[Version difference data]
------------------------------------------------

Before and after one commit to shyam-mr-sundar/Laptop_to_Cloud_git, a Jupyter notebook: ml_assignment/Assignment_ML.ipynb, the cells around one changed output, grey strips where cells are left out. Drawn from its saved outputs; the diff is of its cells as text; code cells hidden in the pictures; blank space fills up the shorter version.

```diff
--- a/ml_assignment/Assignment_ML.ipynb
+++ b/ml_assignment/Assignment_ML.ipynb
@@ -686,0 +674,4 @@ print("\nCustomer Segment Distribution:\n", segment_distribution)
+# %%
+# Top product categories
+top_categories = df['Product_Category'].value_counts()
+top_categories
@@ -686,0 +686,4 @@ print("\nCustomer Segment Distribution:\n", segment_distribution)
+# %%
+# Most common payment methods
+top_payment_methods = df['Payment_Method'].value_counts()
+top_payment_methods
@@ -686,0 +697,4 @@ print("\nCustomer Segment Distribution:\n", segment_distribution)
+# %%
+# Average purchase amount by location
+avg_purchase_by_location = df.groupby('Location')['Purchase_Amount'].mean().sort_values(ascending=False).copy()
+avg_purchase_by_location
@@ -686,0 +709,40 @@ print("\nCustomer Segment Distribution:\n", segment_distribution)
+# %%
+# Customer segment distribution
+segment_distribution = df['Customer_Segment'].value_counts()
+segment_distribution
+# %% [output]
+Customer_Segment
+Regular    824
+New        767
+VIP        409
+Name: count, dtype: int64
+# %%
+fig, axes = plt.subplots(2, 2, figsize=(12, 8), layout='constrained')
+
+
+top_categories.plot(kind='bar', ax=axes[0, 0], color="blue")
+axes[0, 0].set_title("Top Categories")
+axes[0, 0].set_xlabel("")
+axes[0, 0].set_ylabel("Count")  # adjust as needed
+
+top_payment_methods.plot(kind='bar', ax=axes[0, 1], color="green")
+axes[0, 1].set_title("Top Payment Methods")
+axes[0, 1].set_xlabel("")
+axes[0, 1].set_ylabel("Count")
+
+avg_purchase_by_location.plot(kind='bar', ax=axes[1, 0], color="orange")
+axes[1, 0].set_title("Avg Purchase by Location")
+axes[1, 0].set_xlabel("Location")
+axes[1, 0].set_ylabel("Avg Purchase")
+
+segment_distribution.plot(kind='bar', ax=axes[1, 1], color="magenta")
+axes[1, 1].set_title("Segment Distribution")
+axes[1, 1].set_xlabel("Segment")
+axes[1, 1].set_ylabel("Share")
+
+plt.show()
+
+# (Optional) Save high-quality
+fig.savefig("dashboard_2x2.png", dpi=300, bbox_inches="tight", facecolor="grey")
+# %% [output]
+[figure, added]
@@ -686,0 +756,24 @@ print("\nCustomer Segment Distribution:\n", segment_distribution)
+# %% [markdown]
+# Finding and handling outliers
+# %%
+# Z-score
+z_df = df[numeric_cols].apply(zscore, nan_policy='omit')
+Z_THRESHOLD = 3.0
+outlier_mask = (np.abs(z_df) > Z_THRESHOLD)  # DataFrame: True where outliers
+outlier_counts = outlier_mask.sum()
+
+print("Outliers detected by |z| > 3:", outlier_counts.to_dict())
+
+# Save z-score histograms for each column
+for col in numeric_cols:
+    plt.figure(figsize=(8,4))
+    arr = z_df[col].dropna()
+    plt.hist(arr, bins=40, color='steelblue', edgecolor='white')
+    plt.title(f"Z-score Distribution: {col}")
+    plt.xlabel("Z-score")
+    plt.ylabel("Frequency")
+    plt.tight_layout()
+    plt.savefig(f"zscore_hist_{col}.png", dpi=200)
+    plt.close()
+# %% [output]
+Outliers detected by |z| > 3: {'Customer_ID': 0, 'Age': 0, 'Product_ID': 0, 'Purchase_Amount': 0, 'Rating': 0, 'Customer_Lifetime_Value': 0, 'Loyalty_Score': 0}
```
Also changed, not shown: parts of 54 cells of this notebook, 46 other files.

------------------------------------------------

■ PROMPT
Show the lines of the records that include the string "detected".

■ SOLUTION TO THE EXERCISE
+print("Outliers detected by |z| > 3:", outlier_counts.to_dict())
+Outliers detected by |z| > 3: {'Customer_ID': 0, 'Age': 0, 'Product_ID': 0, 'Purchase_Amount': 0, 'Rating': 0, 'Customer_Lifetime_Value': 0, 'Loyalty_Score': 0}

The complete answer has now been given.